As part of its monitoring of building standards, Building and Energy worked with James Cook University’s Cyclone Testing Station to consider cases of wind damage to re-roofed buildings in cyclonic and non-cyclonic regions in WA over the past 15 years.
Building and Energy Executive Director Saj Abdoolakhan said the General Inspection Report revealed common patterns among the damaged properties, including re-roofing work without the required building permits or licences and inadequate tie-downs to secure the replacement roof to the house.
“The loss of a roof could cause serious injury or death to people sheltering inside or hit by wind-borne debris,” Mr Abdoolakhan said.
“There have been many close calls in WA, including metal sheets and large steel or timber beams propelled up to 100 metres over houses, power lines and trees before becoming embedded into the ground, fences or other buildings.
“Events like Tropical Cyclone Seroja highlight why changing a roof covering from one material to another requires careful planning and expert knowledge to ensure a lighter roof doesn’t lift off during a wind event.
“Even if a like-for-like material is being used, the roof supports may have sagged or deteriorated over time.
“Replacing a roof covering with a different shape or weight will usually require a building permit and the work will need to be carried out by a registered builder, but our report found this was lacking.”
When considering houses and other buildings that lost roofs during storms in the Perth metropolitan area, the report found about half of them involved lightweight metal sheet cladding that had replaced the original heavy tile or asbestos cladding on the roof.

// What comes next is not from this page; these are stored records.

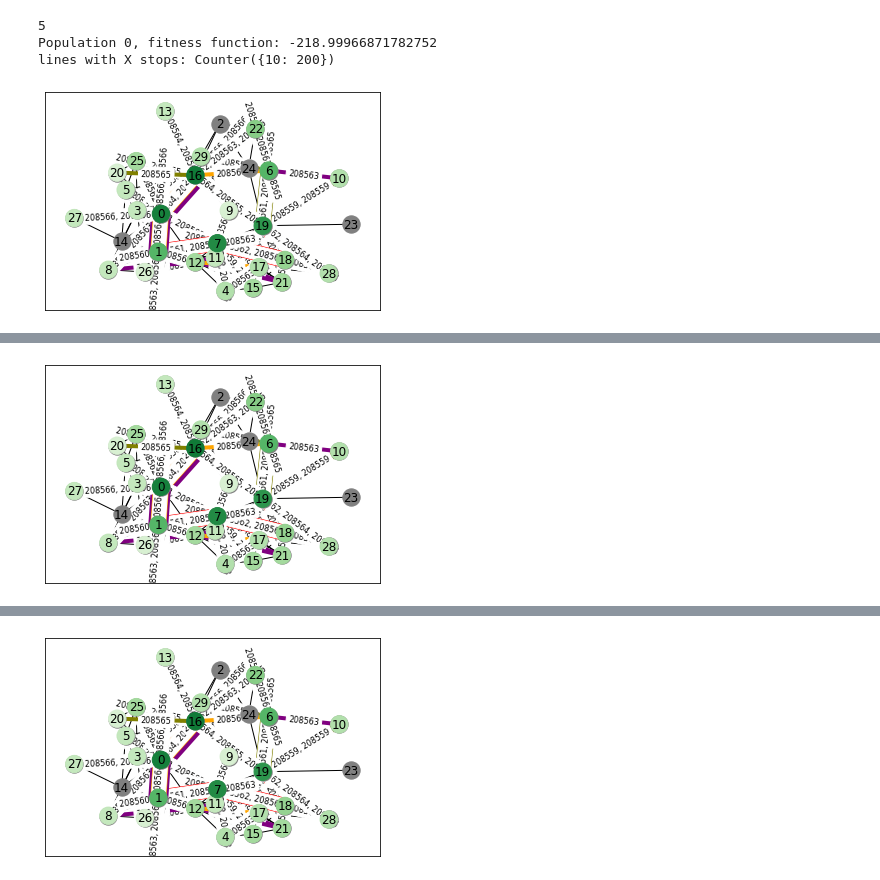
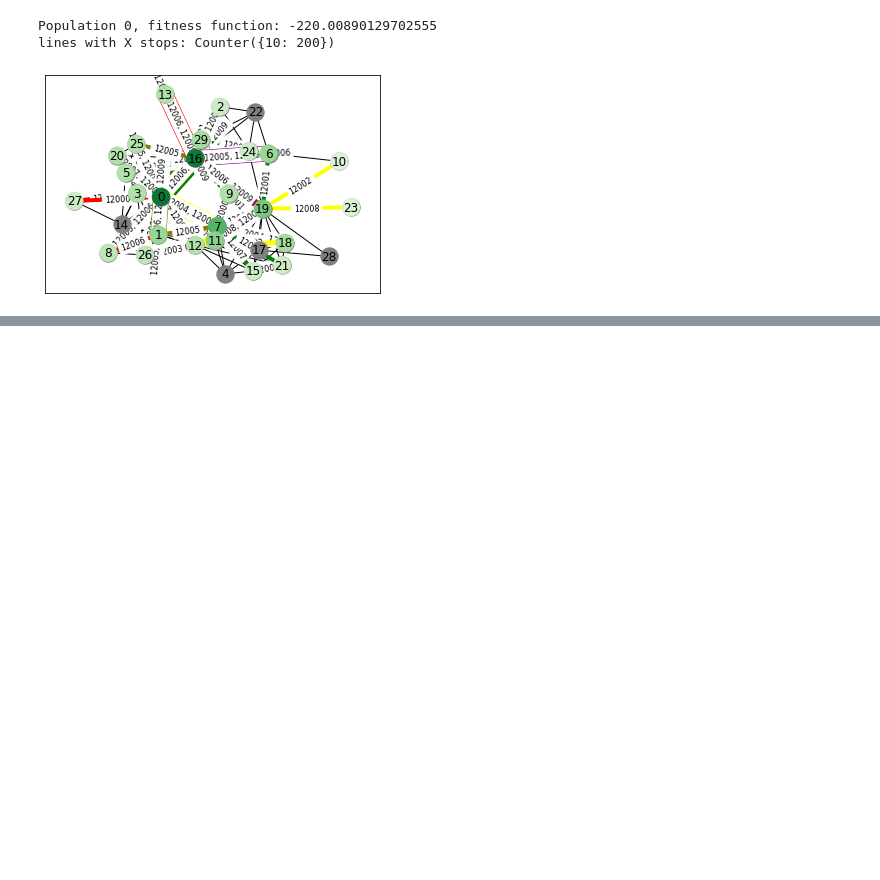
Before and after one commit to pweglik/badania-operacyjne, a Jupyter notebook: docs/mutations test.ipynb, the cells around one changed output, grey strips where cells are left out. Cells and saved outputs as stored; diff of their text form; code cells hidden in the pictures; blank space fills up the shorter version.

Commit message:
Simulation in notebook
Some methods in src/new_generation still don't work
Fixed imports

```diff
--- a/docs/mutations test.ipynb
+++ b/docs/mutations test.ipynb
@@ -42,4 +39,19 @@ genotype_crosser = GenotypeCrosser(best_paths)
 # %%
+random.seed(SEED)
+
+CHANCE_MERGE = 0.1
+
+CHANCE_ROT_RIGHT = 0.1
+CHANCE_ROT_CYCLE = 0.1
+CHANCE_INVERT = 0.1
+
+CHANCE_ERASE_LINE = 0.1
+CHANCE_CREATE_LINE = 0.1
+CHANCE_SPLIT = 0.1
+CHANCE_MERGE = 0.1
+CHANCE_CYCLE = 0.1
+
+
 def new_generation(
     population_with_fitness: List[Tuple[Genotype, float]],
     G: nx.Graph,
@@ -53,6 +65,16 @@ def new_generation(
         organism_with_fitness[0] for organism_with_fitness in population_with_fitness
     ]
 
+    if random.random() < CHANCE_MERGE:
+        idx1 = random.randrange(len(new_generation))
+        idx2 = idx1
+        while idx1 == idx2: # gen different
+            idx2 = random.randrange(len(new_generation))
+
+        g_new = genotype_crosser.merge_genotypes(new_generation[idx1], new_generation[idx2])
+        new_generation.append(g_new)
+
+
     counter = 0
     while len(new_generation) < new_generation_size:
         # get organism (clone it, don't modify original) by
@@ -61,45 +83,68 @@ def new_generation(
             population_with_fitness[counter % len(population_with_fitness)][0]
         )
 
         # (operating on clone)
-        # get random line, remove it
-        # run line mutator on it
-        # add it back
-        #random_line = random.sample(organism.lines, 1)[0]
-        #organism.lines.remove(random_line)
-        #new_line = line_mutator.invert(random_line)
-        #organism.lines.append(new_line)
 
-        # run genotype mutator
-        #organism = genotype_mutator.split_line(organism) # using GenotypeMutator(G, best_paths) also doesn't work
-        #organism = genotype_mutator.merge_lines(organism)
+        # run line mutators
+        # get random line, remove it, run line mutator on it, add it back
+        random_line = random.sample(organism.lines, 1)[0]
+        organism.lines.remove(random_line)
+
+        if random.random() < CHANCE_ROT_RIGHT:
+            random_line = line_mutator.rotation_to_right(random_line)
+
+        if random.random() < CHANCE_ROT_CYCLE:
+            random_line = line_mutator.cycle_rotation(random_line)
+
+        if random.random() < CHANCE_INVERT:
+            random_line = line_mutator.invert(random_line)
+
+        organism.lines.append(random_line)
+
+        # run genotype mutators
+
+        if random.random() < CHANCE_ERASE_LINE:
+            organism = genotype_mutator.erase_line(organism)
+
+        if random.random() < CHANCE_CREATE_LINE:
+            organism = genotype_mutator.create_line(organism)
+
+        # split some line
+        if random.random() < CHANCE_SPLIT:
+            organism = genotype_mutator.split_line(organism)
+
+        # merge some lines
+        if random.random() < CHANCE_MERGE:
+            organism = genotype_mutator.merge_lines(organism)
+
+        if random.random() < CHANCE_CYCLE:
+            organism = genotype_mutator.cycle_stops_shift(organism)
 
         # add clone to new generation
         new_generation.append(organism)
 
         counter += 1
 
     return new_generation
 
 
 
 
 
 sim_engine = SimulationEngine(
     G,
     initial_population=create_initial_population(G, best_paths),
     fitness_function=fitness,
     survival_function=lambda population: n_best_survive(
-        population, N_IN_POPULATION - 1 # TODO return back to // 5
+        population, N_IN_POPULATION // 5
     ),
     new_generation_function=lambda population, graph: new_generation(
         population, graph, N_IN_POPULATION, best_paths
     ),
 )
 
-sim_engine.run(10, 1, report_show=True)
+sim_engine.run(1000, 100, report_show=True)
 # %% [output]
-5
-Population 0, fitness function: -218.99966871782752
+Population 0, fitness function: -220.00890129702555
 lines with X stops: Counter({10: 200})
-[figure, old version]
+[figure, new version]
@@ -109 +153,0 @@ lines with X stops: Counter({10: 200})
-[figure, removed]
@@ -113 +154,0 @@ lines with X stops: Counter({10: 200})
-[figure, removed]
```
Also changed, not shown: parts of 4 cells of this notebook, 2 other files.
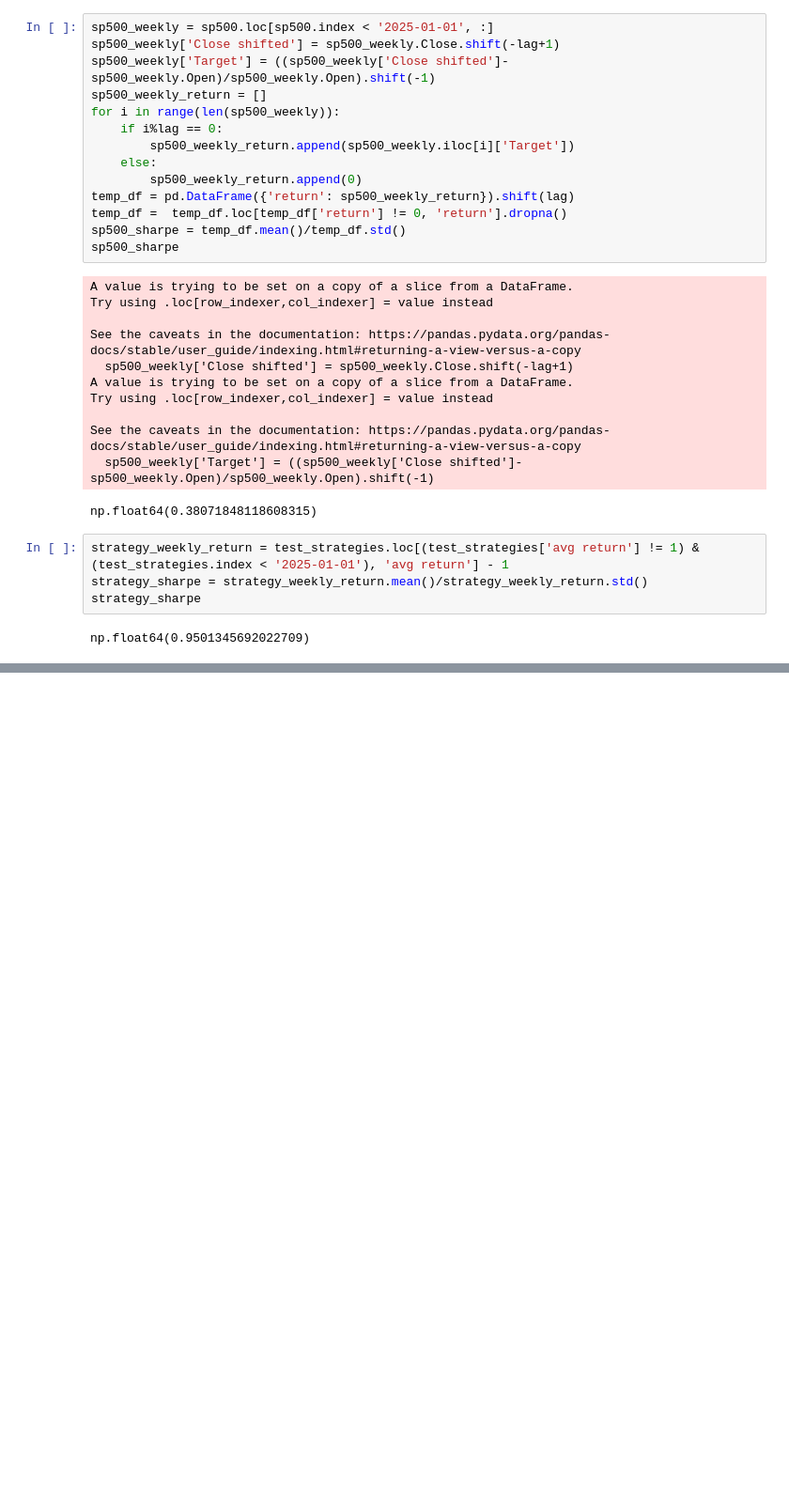
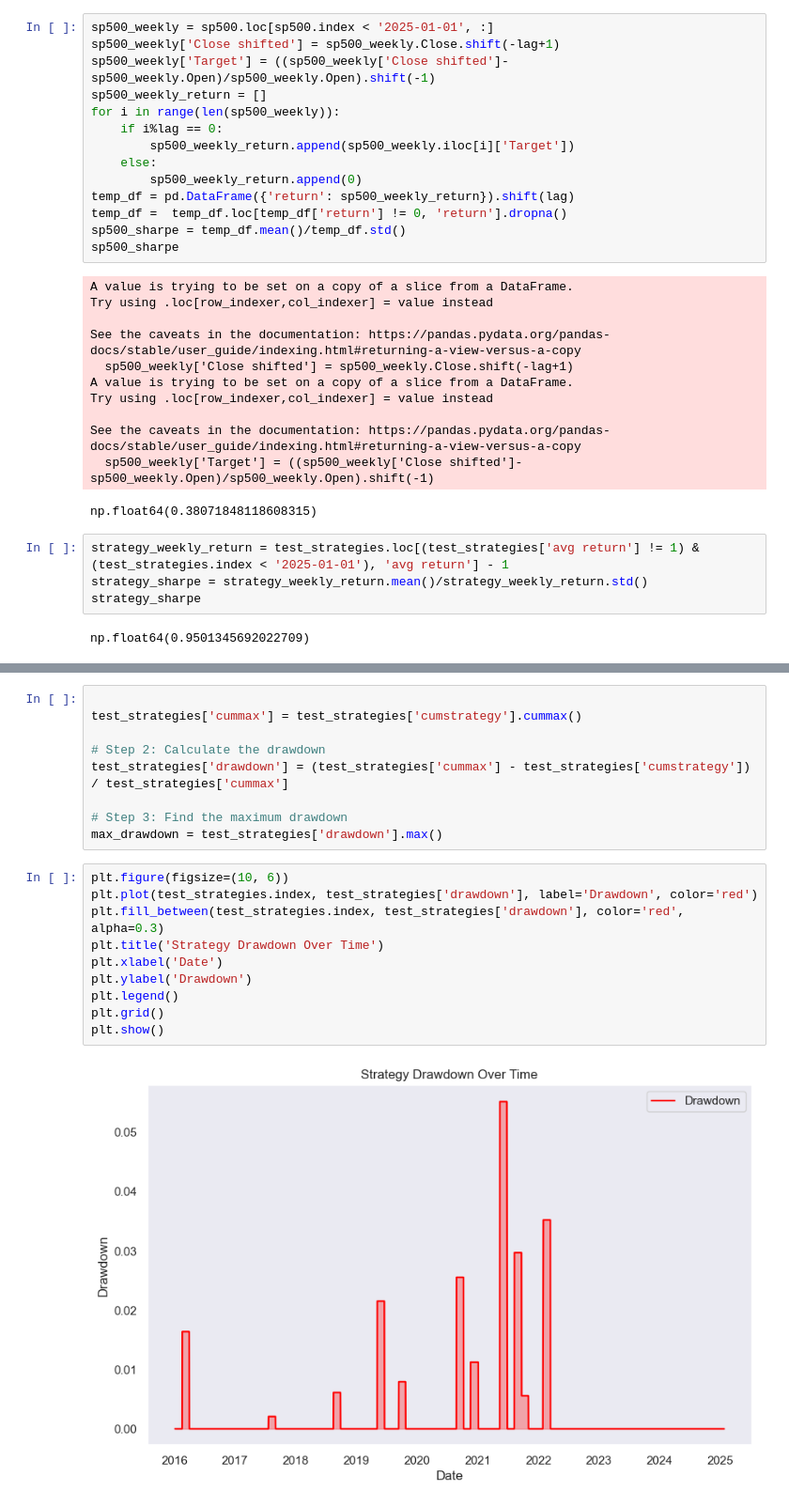
Before and after one commit to hippo2311/Quant-Project, a Jupyter notebook: Alpha/S&P500_Cointegration.ipynb, the cells around one changed output, grey strips where cells are left out. Shown at 94% size. Saved outputs shown, nothing was run; the diff lists cells and outputs as text; blank space fills up the shorter version.

```diff
--- a/Alpha/S&P500_Cointegration.ipynb
+++ b/Alpha/S&P500_Cointegration.ipynb
@@ -833,0 +879,21 @@ np.float64(0.9501345692022709)
+# %%
+
+test_strategies['cummax'] = test_strategies['cumstrategy'].cummax()
+
+# Step 2: Calculate the drawdown
+test_strategies['drawdown'] = (test_strategies['cummax'] - test_strategies['cumstrategy']) / test_strategies['cummax']
+
+# Step 3: Find the maximum drawdown
+max_drawdown = test_strategies['drawdown'].max()
+# %%
+plt.figure(figsize=(10, 6))
+plt.plot(test_strategies.index, test_strategies['drawdown'], label='Drawdown', color='red')
+plt.fill_between(test_strategies.index, test_strategies['drawdown'], color='red', alpha=0.3)
+plt.title('Strategy Drawdown Over Time')
+plt.xlabel('Date')
+plt.ylabel('Drawdown')
+plt.legend()
+plt.grid()
+plt.show()
+# %% [output]
+[figure, added]
```
Also changed, not shown: parts of 15 cells of this notebook, 3 other files.
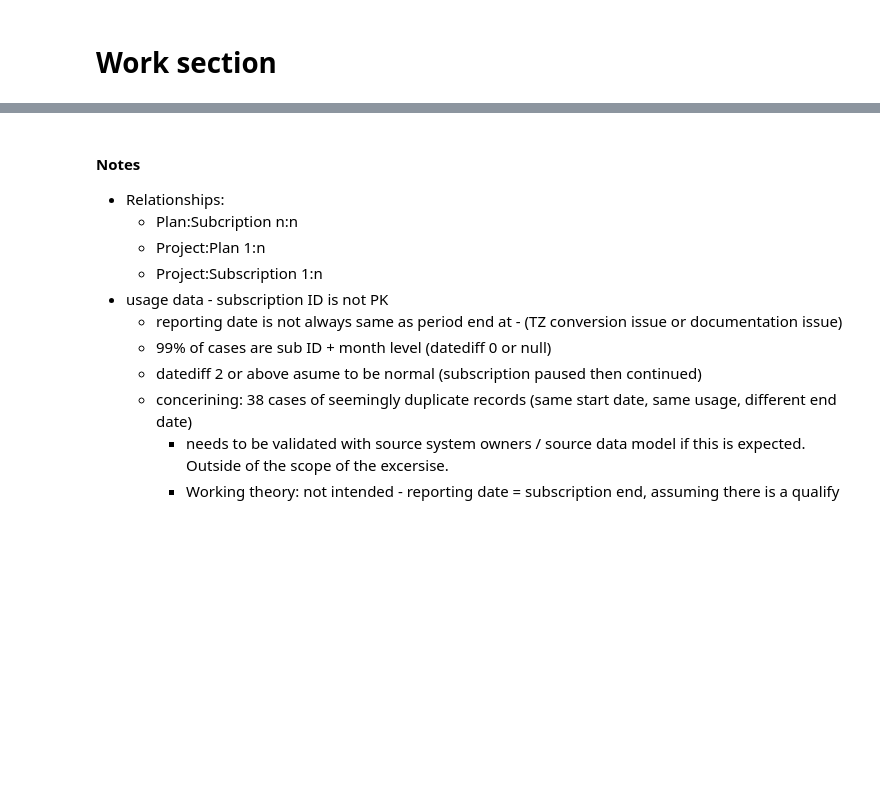
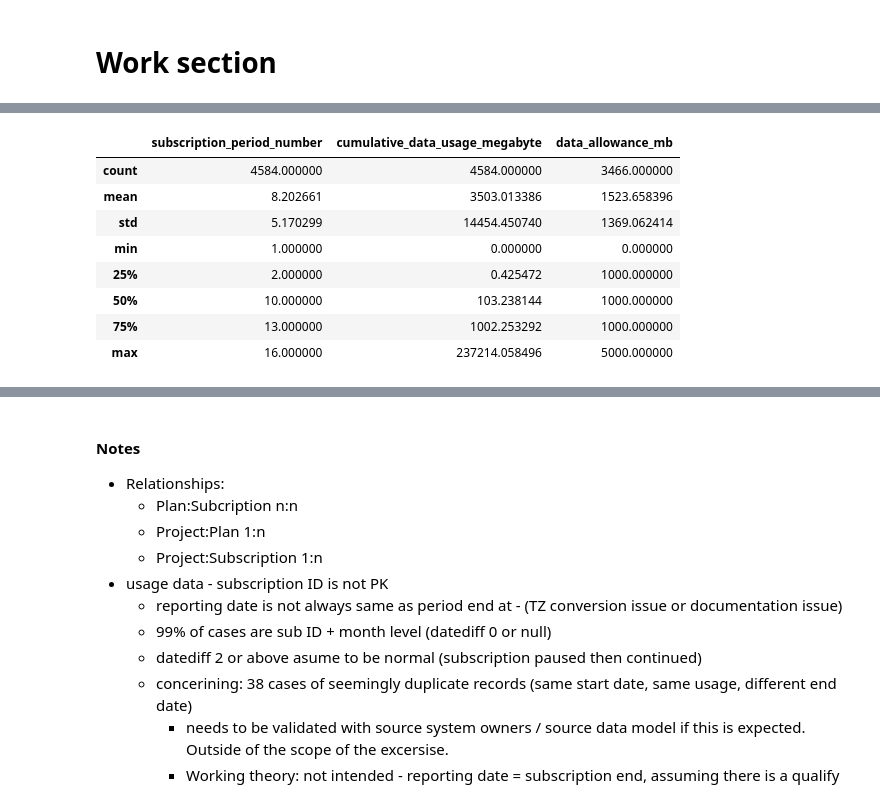
Before and after one commit to gigs-hiring/data-analyst-hiring, a Jupyter notebook: analysis.ipynb, the cells around one changed output, grey strips where cells are left out. Drawn from its saved outputs; the diff is of its cells as text; code cells hidden in the pictures; blank space fills up the shorter version.

```diff
--- a/analysis.ipynb
+++ b/analysis.ipynb
@@ -355,0 +415,12 @@ ModuleNotFoundError: No module named 'plotly'
+# %%
+df_deepdive.describe()
+# %% [output]
+|  | subscription_period_number | cumulative_data_usage_megabyte | data_allowance_mb |
+| count | 4584.000000 | 4584.000000 | 3466.000000 |
+| mean | 8.202661 | 3503.013386 | 1523.658396 |
+| std | 5.170299 | 14454.450740 | 1369.062414 |
+| min | 1.000000 | 0.000000 | 0.000000 |
+| 25% | 2.000000 | 0.425472 | 1000.000000 |
+| 50% | 10.000000 | 103.238144 | 1000.000000 |
+| 75% | 13.000000 | 1002.253292 | 1000.000000 |
+| max | 16.000000 | 237214.058496 | 5000.000000 |
```
Also changed, not shown: parts of 16 cells of this notebook, 2 other files.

In all regions, the study found that modified roofs were damaged even when winds did not exceed speeds that building standards require them to withstand.
“This shows the importance of having the existing roof structure and design upgrades checked by a structural engineer or registered builder, which had not been done in many of these cases,” Mr Abdoolakhan said.
Building and Energy has used the report as a springboard for increasing awareness about re-roofing for the building industry, local government permit authorities and the community. Key advice for home owners includes:
Media contact: BEmedia@dmirs.wa.gov.au
Link to guide – Changing your roof cover: things you need to know https://www.commerce.wa.gov.au/publications/changing-your-roof-cover-things-you-need-know
Link to report – General Inspection (Investigation) Report Five: Investigation into the re-roofing of buildings: https://www.commerce.wa.gov.au/publications/general-inspection-report-five-investigation-re-roofing-buildings
Photo caption: Building and Energy Senior Technical Officer Justin McAullay inspects damage to a South Perth home after the roof lifted off.
Additional high-resolution images are available.